[Records supplied — start]

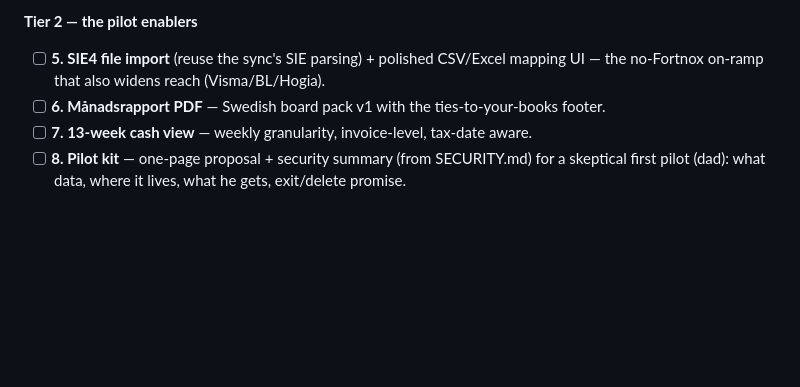
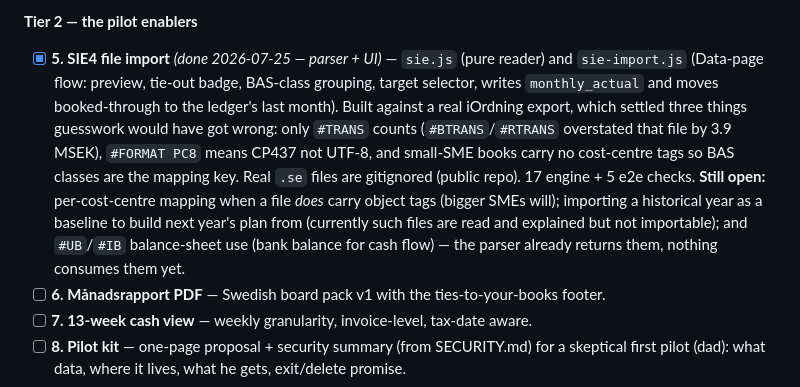
Before and after one commit to Gavuzzi/finance-budget-forecast, a Markdown page: ROADMAP.md, the part around the change. GitHub-like rendering; blank space fills up the shorter version.

Commit message:
ROADMAP: SIE import shipped; follow-ups noted (object tags, historical baseline, UB balances)
Co-Authored-By: Claude Opus 5 <noreply@anthropic.com>

```diff
--- a/ROADMAP.md
+++ b/ROADMAP.md
@@ -669,8 +669,17 @@ polish → dad pilot → case study → warm circle (dad's clients, colleague, b
   signup at 429), redirect allowlist, and the open-vs-invite-only signup decision.
 
 **Tier 2 — the pilot enablers**
-- [ ] **5. SIE4 file import** (reuse the sync's SIE parsing) + polished CSV/Excel mapping UI —
-  the no-Fortnox on-ramp that also widens reach (Visma/BL/Hogia).
+- [x] **5. SIE4 file import** *(done 2026-07-25 — parser + UI)* — `sie.js` (pure reader) and
+  `sie-import.js` (Data-page flow: preview, tie-out badge, BAS-class grouping, target selector,
+  writes `monthly_actual` and moves booked-through to the ledger's last month). Built against a
+  real iOrdning export, which settled three things guesswork would have got wrong: only `#TRANS`
+  counts (`#BTRANS`/`#RTRANS` overstated that file by 3.9 MSEK), `#FORMAT PC8` means CP437 not
+  UTF-8, and small-SME books carry no cost-centre tags so BAS classes are the mapping key. Real
+  `.se` files are gitignored (public repo). 17 engine + 5 e2e checks.
+  **Still open:** per-cost-centre mapping when a file *does* carry object tags (bigger SMEs will);
+  importing a historical year as a baseline to build next year's plan from (currently such files
+  are read and explained but not importable); and `#UB`/`#IB` balance-sheet use (bank balance for
+  cash flow) — the parser already returns them, nothing consumes them yet.
 - [ ] **6. Månadsrapport PDF** — Swedish board pack v1 with the ties-to-your-books footer.
 - [ ] **7. 13-week cash view** — weekly granularity, invoice-level, tax-date aware.
 - [ ] **8. Pilot kit** — one-page proposal + security summary (from SECURITY.md) for a skeptical
```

[Records supplied — finish]

Aim of the exercise:
Without including any picture, write out the material above exactly.

Result below:
Before and after one commit to Gavuzzi/finance-budget-forecast, a Markdown page: ROADMAP.md, the part around the change. GitHub-like rendering; blank space fills up the shorter version.

Commit message:
ROADMAP: SIE import shipped; follow-ups noted (object tags, historical baseline, UB balances)
Co-Authored-By: Claude Opus 5 <noreply@anthropic.com>

```diff
--- a/ROADMAP.md
+++ b/ROADMAP.md
@@ -669,8 +669,17 @@ polish → dad pilot → case study → warm circle (dad's clients, colleague, b
   signup at 429), redirect allowlist, and the open-vs-invite-only signup decision.
 
 **Tier 2 — the pilot enablers**
-- [ ] **5. SIE4 file import** (reuse the sync's SIE parsing) + polished CSV/Excel mapping UI —
-  the no-Fortnox on-ramp that also widens reach (Visma/BL/Hogia).
+- [x] **5. SIE4 file import** *(done 2026-07-25 — parser + UI)* — `sie.js` (pure reader) and
+  `sie-import.js` (Data-page flow: preview, tie-out badge, BAS-class grouping, target selector,
+  writes `monthly_actual` and moves booked-through to the ledger's last month). Built against a
+  real iOrdning export, which settled three things guesswork would have got wrong: only `#TRANS`
+  counts (`#BTRANS`/`#RTRANS` overstated that file by 3.9 MSEK), `#FORMAT PC8` means CP437 not
+  UTF-8, and small-SME books carry no cost-centre tags so BAS classes are the mapping key. Real
+  `.se` files are gitignored (public repo). 17 engine + 5 e2e checks.
+  **Still open:** per-cost-centre mapping when a file *does* carry object tags (bigger SMEs will);
+  importing a historical year as a baseline to build next year's plan from (currently such files
+  are read and explained but not importable); and `#UB`/`#IB` balance-sheet use (bank balance for
+  cash flow) — the parser already returns them, nothing consumes them yet.
 - [ ] **6. Månadsrapport PDF** — Swedish board pack v1 with the ties-to-your-books footer.
 - [ ] **7. 13-week cash view** — weekly granularity, invoice-level, tax-date aware.
 - [ ] **8. Pilot kit** — one-page proposal + security summary (from SECURITY.md) for a skeptical
```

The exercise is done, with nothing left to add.